Web interface edit records:
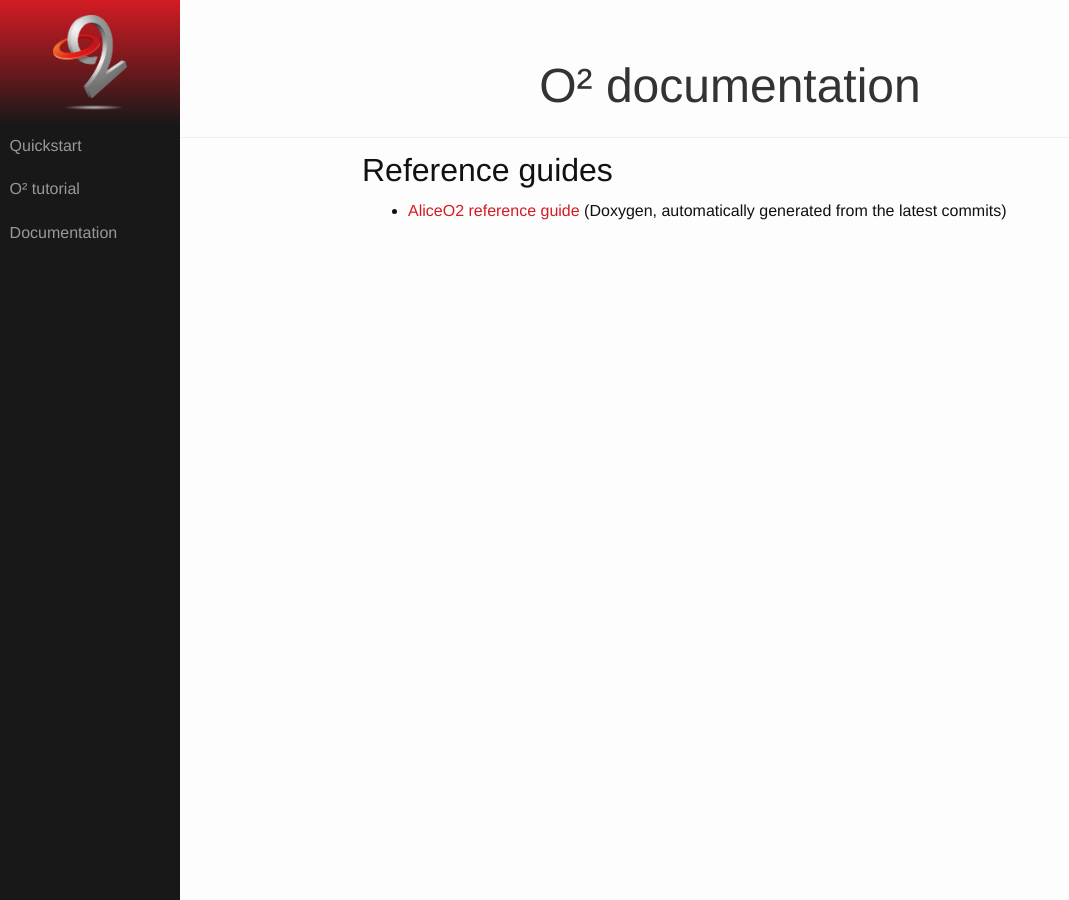
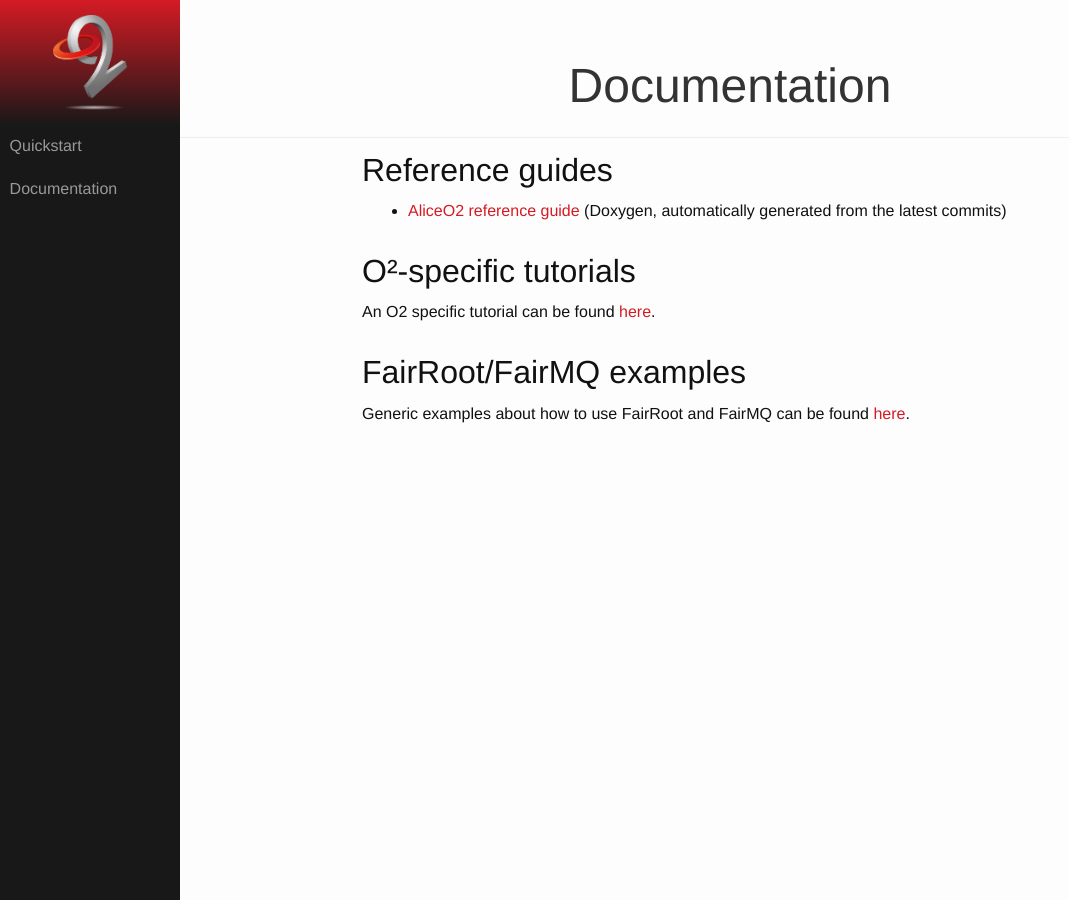
Before and after one commit to AliceO2Group/AliceO2Group.github.io, a Jekyll site: the page built from doc.markdown, in a window 1280 px wide. Shown: the whole page, without its empty margins (0-1069 px from the left). Built offline with Jekyll 4.4.1, drawn with Linux system fonts in a browser that asks for light colours.

Commit message:
Unify documentation pages

```diff
--- a/_config.yml
+++ b/_config.yml
@@ -17,7 +17,5 @@ menu_header: ALICE O²
 menu:
   - name: start
     label: Quickstart
-  - name: tutorial
-    label: "O² tutorial"
   - name: doc
     label: Documentation
--- a/doc.markdown
+++ b/doc.markdown
@@ -1,5 +1,5 @@
 ---
-title: O² documentation
+title: Documentation
 layout: main
 ---
 
@@ -8,3 +8,16 @@ Reference guides
 
 * [AliceO2 reference guide](https://aliceo2group.github.io/AliceO2) (Doxygen, automatically
   generated from the latest commits)
+
+
+O²-specific tutorials
+=====================
+
+An O2 specific tutorial can be found [here](https://alisw.github.io/o2-tutorial).
+
+
+FairRoot/FairMQ examples
+========================
+
+Generic examples about how to use FairRoot and FairMQ can be found
+[here](https://github.com/FairRootGroup/FairRoot/tree/dev/examples).
```
Also changed, not shown: tutorial.markdown (deleted, +0 -16 lines).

- Work to complete
Your copy should match the entries exactly, minus the pictures.

- Your solution
Before and after one commit to AliceO2Group/AliceO2Group.github.io, a Jekyll site: the page built from doc.markdown, in a window 1280 px wide. Shown: the whole page, without its empty margins (0-1069 px from the left). Built offline with Jekyll 4.4.1, drawn with Linux system fonts in a browser that asks for light colours.

Commit message:
Unify documentation pages

```diff
--- a/_config.yml
+++ b/_config.yml
@@ -17,7 +17,5 @@ menu_header: ALICE O²
 menu:
   - name: start
     label: Quickstart
-  - name: tutorial
-    label: "O² tutorial"
   - name: doc
     label: Documentation
--- a/doc.markdown
+++ b/doc.markdown
@@ -1,5 +1,5 @@
 ---
-title: O² documentation
+title: Documentation
 layout: main
 ---
 
@@ -8,3 +8,16 @@ Reference guides
 
 * [AliceO2 reference guide](https://aliceo2group.github.io/AliceO2) (Doxygen, automatically
   generated from the latest commits)
+
+
+O²-specific tutorials
+=====================
+
+An O2 specific tutorial can be found [here](https://alisw.github.io/o2-tutorial).
+
+
+FairRoot/FairMQ examples
+========================
+
+Generic examples about how to use FairRoot and FairMQ can be found
+[here](https://github.com/FairRootGroup/FairRoot/tree/dev/examples).
```
Also changed, not shown: tutorial.markdown (deleted, +0 -16 lines).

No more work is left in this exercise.